Despite what that Google Calendar invite says, you probably didn’t win a bunch of money.
2 min read
This story originally appeared on PCMag
Are you drowning in calendar invites from people you don’t know? There might be an ominous reason: According to cybersecurity firm Kaspersky Labs, crafty scammers have weaponized Google Calendar by taking advantage of a setting you probably didn’t know about.
Google automatically allows anyone to send you invitations unless you dig into the app’s settings menu and turn off the feature. This permits your new office mates to add you to weekly meetings or lets a potential friend invite you to coffee, but it also grants bad actors the same power.
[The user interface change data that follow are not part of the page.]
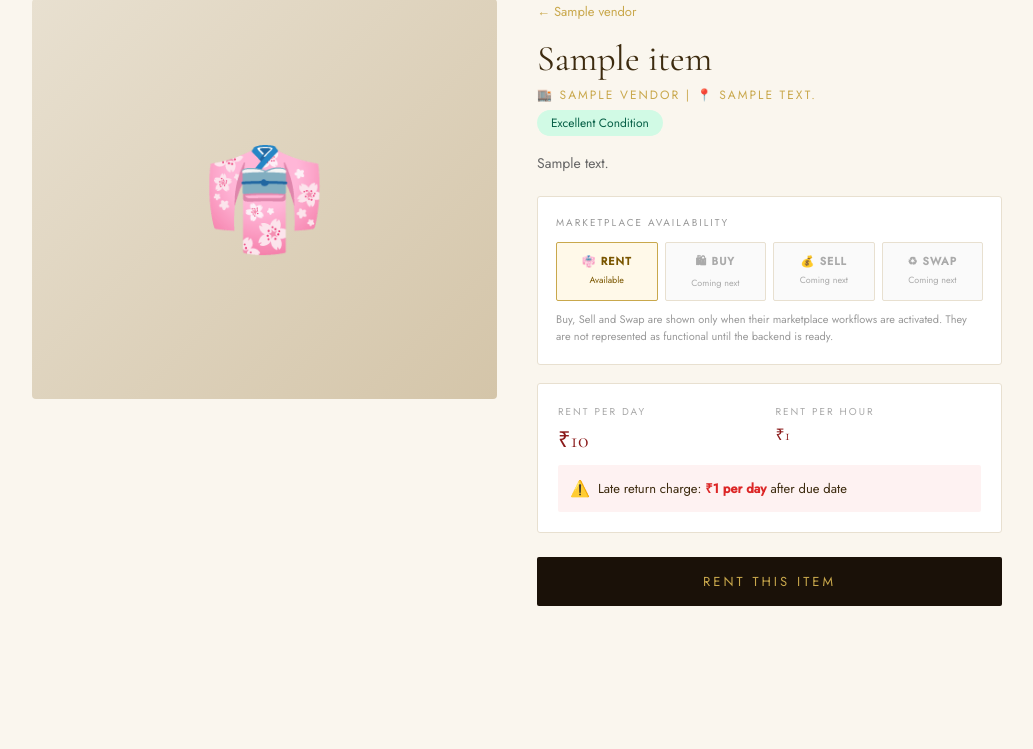
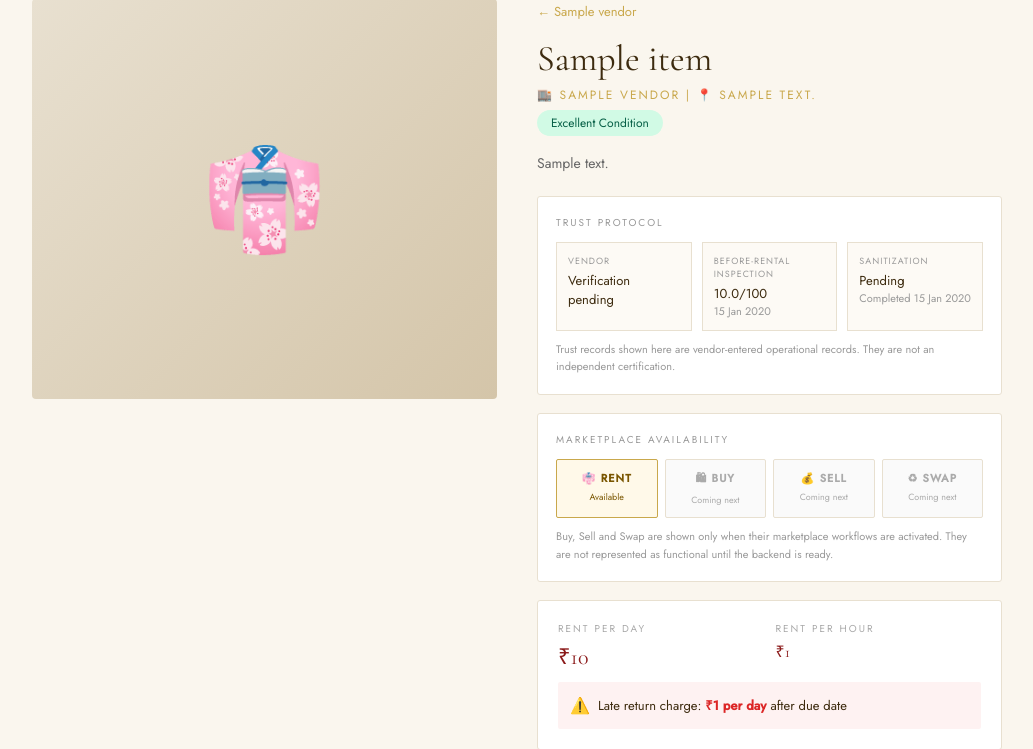
Before and after one commit to kushal2006-bit/O2O_Tradition, a PHP site: page /item.php?id=1 in a window 1280 px wide. Shown: the part 125-874 px from the top of the page, without its empty margins (123-1156 px from the left). Before the commit the page ends 731 px from the top, so only its background shows below. Run offline with PHP 8.4, Linux system fonts and the light colour scheme; the visitor is signed in with stand-in values (Sample User, id 1); tables that the repository leaves empty hold one stand-in row (values such as "Sample post").

Commit message:
Show trust protocol details on item pages

```diff
--- a/customer/item.php
+++ b/customer/item.php
@@ -40,6 +40,22 @@ $rentMode = $modeMap['rent'] ?? [
     'security_deposit' => 0,
     'available' => $item['available']
 ];
+
+$verifyStmt = $db->prepare("SELECT COUNT(*) FROM vendor_verifications WHERE vendor_id = ? AND status = 'verified'");
+$verifyStmt->execute([$item['vid']]);
+$vendorVerified = (int)$verifyStmt->fetchColumn() > 0;
+
+$beforeStmt = $db->prepare("SELECT condition_score, notes, created_at FROM condition_reports WHERE item_id = ? AND inspection_type = 'before_rental' ORDER BY created_at DESC LIMIT 1");
+$beforeStmt->execute([$itemId]);
+$beforeReport = $beforeStmt->fetch();
+
+$afterStmt = $db->prepare("SELECT condition_score, notes, created_at FROM condition_reports WHERE item_id = ? AND inspection_type = 'after_return' ORDER BY created_at DESC LIMIT 1");
+$afterStmt->execute([$itemId]);
+$afterReport = $afterStmt->fetch();
+
+$sanStmt = $db->prepare("SELECT status, completed_at, notes, created_at FROM sanitization_records WHERE item_id = ? ORDER BY created_at DESC LIMIT 1");
+$sanStmt->execute([$itemId]);
+$sanitization = $sanStmt->fetch();
 ?>
 <!DOCTYPE html>
 <html lang="en">
@@ -83,6 +99,16 @@ body{font-family:'Jost',sans-serif;background:var(--cream);color:var(--text)}
 .btn-rent{display:block;width:100%;padding:15px;background:var(--dark);color:var(--gold);border:none;border-radius:2px;font-family:'Jost',sans-serif;font-size:13px;letter-spacing:3px;text-transform:uppercase;cursor:pointer;text-decoration:none;text-align:center}
 .btn-rent:hover{background:var(--crimson)}.btn-buy{display:block;width:100%;padding:15px;background:var(--gold);color:var(--dark);border:none;border-radius:2px;font-family:'Jost',sans-serif;font-size:13px;letter-spacing:3px;text-transform:uppercase;cursor:pointer;text-decoration:none;text-align:center;margin-top:10px}.btn-buy:hover{background:var(--gold-light)}
 .note{font-size:11px;color:#999;line-height:1.6;margin-top:10px}
+.trust-panel{background:#fff;border:1px solid var(--border);border-radius:3px;padding:18px;margin-bottom:18px}
+.trust-head{display:flex;justify-content:space-between;align-items:center;gap:10px;margin-bottom:12px}
+.trust-title{font-size:10px;letter-spacing:2px;text-transform:uppercase;color:#999}
+.trust-badge{display:inline-block;padding:5px 9px;border-radius:15px;font-size:11px;background:#D1FAE5;color:#065F46}
+.trust-grid{display:grid;grid-template-columns:repeat(3,1fr);gap:10px}
+.trust-box{border:1px solid var(--border);background:#FDFAF5;padding:11px}
+.trust-label{font-size:9px;letter-spacing:1px;text-transform:uppercase;color:#999;margin-bottom:4px}
+.trust-value{font-size:13px;color:var(--text)}
+.trust-muted{color:#999;font-size:11px}
+@media(max-width:700px){.trust-grid{grid-template-columns:1fr}}
 @media(max-width:700px){.main{grid-template-columns:1fr;padding:25px 18px}.mode-grid{grid-template-columns:repeat(2,1fr)}}
 </style>
 </head>
@@ -107,6 +133,41 @@ body{font-family:'Jost',sans-serif;background:var(--cream);color:var(--text)}
     <div class="item-store"><a href="store.php?id=<?= (int)$item['vid'] ?>">🏬 <?= htmlspecialchars($item['store_name']) ?></a> | 📍 <?= htmlspecialchars($item['store_address']) ?></div>
     <span class="quality-badge <?= htmlspecialchars($item['quality']) ?>"><?= htmlspecialchars($item['quality']) ?> Condition</span>
     <div class="item-desc"><?= htmlspecialchars($item['description']) ?></div>
+
+    <div class="trust-panel">
+      <div class="trust-head">
+        <div class="trust-title">Trust Protocol</div>
+        <?php if ($vendorVerified): ?><span class="trust-badge">✓ Verified Vendor</span><?php endif; ?>
+      </div>
+      <div class="trust-grid">
+        <div class="trust-box">
+          <div class="trust-label">Vendor</div>
+          <div class="trust-value"><?= $vendorVerified ? 'Verified' : 'Verification pending' ?></div>
+        </div>
+        <div class="trust-box">
+          <div class="trust-label">Before-rental inspection</div>
+          <?php if ($beforeReport): ?>
+            <div class="trust-value"><?= $beforeReport['condition_score'] !== null ? number_format((float)$beforeReport['condition_score'],1).'/100' : 'Recorded' ?></div>
+            <div class="trust-muted"><?= date('d M Y', strtotime($beforeReport['created_at'])) ?></div>
+          <?php else: ?>
+            <div class="trust-value">Not recorded</div>
+          <?php endif; ?>
+        </div>
+        <div class="trust-box">
+          <div class="trust-label">Sanitization</div>
+          <?php if ($sanitization): ?>
+            <div class="trust-value"><?= htmlspecialchars(ucwords(str_replace('_',' ',$sanitization['status']))) ?></div>
+            <?php if ($sanitization['completed_at']): ?><div class="trust-muted">Completed <?= date('d M Y', strtotime($sanitization['completed_at'])) ?></div><?php endif; ?>
+          <?php else: ?>
+            <div class="trust-value">No record yet</div>
+          <?php endif; ?>
+        </div>
+      </div>
+      <?php if ($afterReport): ?>
+        <div class="note">Latest post-return inspection: <?= $afterReport['condition_score'] !== null ? number_format((float)$afterReport['condition_score'],1).'/100' : 'recorded' ?> on <?= date('d M Y', strtotime($afterReport['created_at'])) ?>.</div>
+      <?php endif; ?>
+      <div class="note">Trust records shown here are vendor-entered operational records. They are not an independent certification.</div>
+    </div>
 
     <div class="mode-panel">
       <div class="mode-heading">Marketplace availability</div>
```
According to Kaspersky, spammers can send you phony invitations with links to websites congratulating you on a recently discovered windfall. The calendar’s topic and location fields typically include a short bit of enticing info about your suspiciously good luck to encourage you to keep clicking. If you move on, you’ll face a page prompting you to enter banking or credit card information and a flimsy explanation as to why they need your money before they can pay you in full.
These phishing attempts seem obvious, but they have an advantage over traditional email scams. Maria Vergelis, a security researcher at Kaspersky, suggests the attack’s novelty makes it dangerous.
“The ‘calendar scam’ is a very effective scheme, as currently people have more or less got used to receiving spam messages from e-mails or messengers and do not immediately trust them,” Vergelis said. “But this may not be the case when it comes to the Calendar app, which has a main purpose to organize information rather than transfer it.”
A similar scam hit Apple Calendars in late 2016.
Kaspersky recommends turning off the “automatically add invitations” option in Google Calendar’s Settings and deselecting the “show declined events” box in the nearby View Options menu. If you’re still unsure how to navigate potential scams, check out PCMag’s guide on how to detect and avoid phishing attempts.